When Congress amended the Foreign Intelligence Surveillance Act last year, it enacted a requirement that the Inspectors General of agencies that participated in the Bush Administration’s warrantless surveillance program must prepare a comprehensive review of that program, which was conducted from 2001 to 2007 outside of the FISA legal framework that normally regulates intelligence surveillance.
The final report of the Inspectors General, due in July 2009, is supposed to address “all of the facts necessary to describe the establishment, implementation, product, and use of the product of the Program,” among other things. It “will include both unclassified and classified volumes.”

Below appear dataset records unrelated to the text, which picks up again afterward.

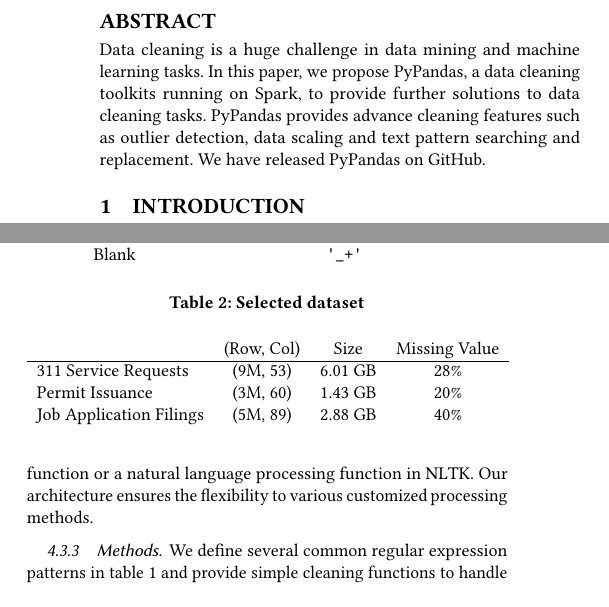
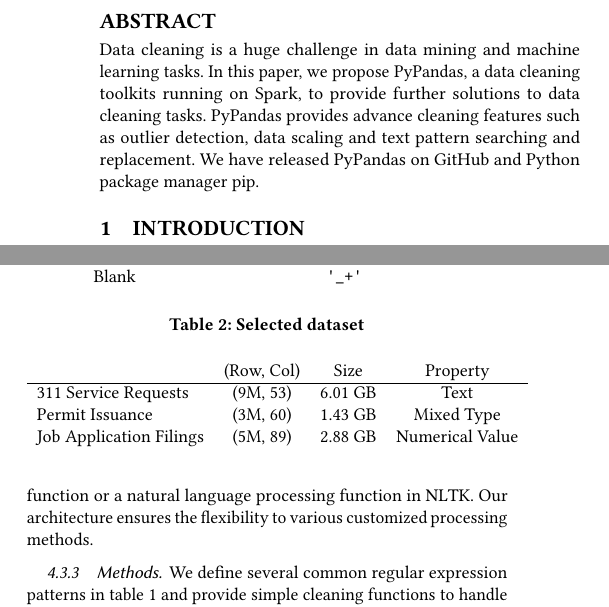
Before and after one commit to shtsai/PyPandas, a LaTeX paper (doc/final/final.tex): two parts of the columns of pages 1 and 3 of 6, joined at a grey line, cut so that both start at the same text. Compiled offline with pdfLaTeX.

Commit message:
fix dataset tables

```diff
--- a/doc/final/final.tex
+++ b/doc/final/final.tex
@@ -24,7 +24,7 @@
 \email{st3127@nyu.edu}
 
 \begin{abstract}
-Data cleaning is a huge challenge in data mining and machine learning tasks. In this paper, we propose PyPandas, a data cleaning toolkits running on Spark, to provide further solutions to data cleaning tasks. PyPandas provides advance cleaning features such as outlier detection, data scaling and text pattern searching and replacement. We have released PyPandas on GitHub.\footnote{https://github.com/shtsai7/PyPandas}\footnote{Verison 0.2.1 for milestone report}
+Data cleaning is a huge challenge in data mining and machine learning tasks. In this paper, we propose PyPandas, a data cleaning toolkits running on Spark, to provide further solutions to data cleaning tasks. PyPandas provides advance cleaning features such as outlier detection, data scaling and text pattern searching and replacement. We have released PyPandas on GitHub\footnote{https://github.com/shtsai7/PyPandas}\footnote{Verison 0.2.1 for milestone report} and Python package manager pip.
 \end{abstract}
 
 \maketitle
@@ -175,11 +175,11 @@
 \caption{Selected dataset}
 \label{tab:dataset}
 \begin{tabular}{lccc}
- 		                 & (Row, Col)  & Size      & Missing Value  \\
+ 		                 & (Row, Col)  & Size      & Property  \\
 \hline
- 311 Service Requests   & (9M, 53)     & 6.01 GB  & 28\%            \\
- Permit Issuance            & (3M, 60)     & 1.43 GB  & 20\%             \\
- Job Application Filings   & (5M, 89)     & 2.88 GB  & 40\%             \\
+ 311 Service Requests    & (9M, 53)     & 6.01 GB  & Text            \\
+ Permit Issuance            & (3M, 60)     & 1.43 GB  & Mixed Type \\
+ Job Application Filings   & (5M, 89)      & 2.88 GB  & Numerical Value      \\
 
 \end{tabular}
 \end{table}
```
Also changed, not shown: doc/final/final.pdf, doc/final/final.tex (2 more changed lines).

An interim report, completed last fall, has just been released. The three-page letter report does not present any new findings, but rather lays out the scope of the ongoing review and the division of labor among five agency Inspectors General.

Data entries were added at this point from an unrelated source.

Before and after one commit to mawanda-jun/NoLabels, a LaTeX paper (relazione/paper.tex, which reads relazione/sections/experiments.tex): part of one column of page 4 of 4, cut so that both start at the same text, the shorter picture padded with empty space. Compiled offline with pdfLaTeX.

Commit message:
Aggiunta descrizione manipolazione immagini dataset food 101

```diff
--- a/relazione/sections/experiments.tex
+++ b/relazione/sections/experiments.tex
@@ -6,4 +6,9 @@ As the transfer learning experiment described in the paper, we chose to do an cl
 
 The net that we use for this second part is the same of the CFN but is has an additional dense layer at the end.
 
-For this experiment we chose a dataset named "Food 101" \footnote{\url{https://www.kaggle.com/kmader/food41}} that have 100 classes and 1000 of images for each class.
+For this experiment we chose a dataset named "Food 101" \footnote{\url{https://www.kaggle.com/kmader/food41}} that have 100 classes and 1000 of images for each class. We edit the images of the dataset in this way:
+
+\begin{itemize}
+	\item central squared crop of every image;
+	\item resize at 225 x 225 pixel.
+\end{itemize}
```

The subject matter of the review ranges widely from legal assessments of the Program (DoJ) to its technical operation (NSA) to communications with private-sector entities concerning the Program (ODNI) to the involvement of the Office of the Secretary of Defense (DoD) and the threat assessments supporting reauthorization of the Program (CIA).
Furthermore, “Each of the IG teams will be alert to other matters … that should be examined as part of a comprehensive review of the Program,” the interim report states.

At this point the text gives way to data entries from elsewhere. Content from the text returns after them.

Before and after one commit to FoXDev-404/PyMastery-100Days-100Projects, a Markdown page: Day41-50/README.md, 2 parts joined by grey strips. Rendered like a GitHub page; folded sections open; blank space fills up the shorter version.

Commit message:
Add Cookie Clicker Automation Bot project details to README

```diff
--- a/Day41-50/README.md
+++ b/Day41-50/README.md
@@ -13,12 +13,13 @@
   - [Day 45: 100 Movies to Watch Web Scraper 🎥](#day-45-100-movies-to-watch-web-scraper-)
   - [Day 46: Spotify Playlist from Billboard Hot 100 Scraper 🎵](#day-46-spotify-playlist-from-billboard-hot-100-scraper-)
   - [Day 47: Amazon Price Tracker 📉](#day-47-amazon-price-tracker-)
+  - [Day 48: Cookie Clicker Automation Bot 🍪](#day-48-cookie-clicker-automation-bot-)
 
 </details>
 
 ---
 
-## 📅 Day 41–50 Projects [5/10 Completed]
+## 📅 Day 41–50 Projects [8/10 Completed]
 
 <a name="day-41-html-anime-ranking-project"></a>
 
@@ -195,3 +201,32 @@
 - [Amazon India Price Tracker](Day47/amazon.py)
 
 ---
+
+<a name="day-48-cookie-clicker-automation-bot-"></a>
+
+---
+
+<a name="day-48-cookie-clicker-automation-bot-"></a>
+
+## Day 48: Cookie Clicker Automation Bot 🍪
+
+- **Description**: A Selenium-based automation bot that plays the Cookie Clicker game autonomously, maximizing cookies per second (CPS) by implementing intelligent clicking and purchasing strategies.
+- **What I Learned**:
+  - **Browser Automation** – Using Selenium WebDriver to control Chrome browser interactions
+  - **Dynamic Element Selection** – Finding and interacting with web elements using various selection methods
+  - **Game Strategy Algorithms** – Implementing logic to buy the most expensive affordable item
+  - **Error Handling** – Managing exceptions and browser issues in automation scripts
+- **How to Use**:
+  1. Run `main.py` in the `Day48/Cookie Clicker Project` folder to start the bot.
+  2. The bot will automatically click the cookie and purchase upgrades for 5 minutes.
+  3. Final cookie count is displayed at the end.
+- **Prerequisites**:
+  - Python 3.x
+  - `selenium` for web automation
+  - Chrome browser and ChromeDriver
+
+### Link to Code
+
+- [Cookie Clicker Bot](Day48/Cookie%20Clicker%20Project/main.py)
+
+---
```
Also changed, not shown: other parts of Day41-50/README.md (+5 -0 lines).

The newly disclosed interim report was originally submitted to Congress in classified form last September. An unclassified version of the report (which entailed the removal of one sentence) was prepared for the Senate Intelligence Committee in November. But the unclassified report, dated November 24, 2008, was only approved for public release this week, in response to a request from Secrecy News.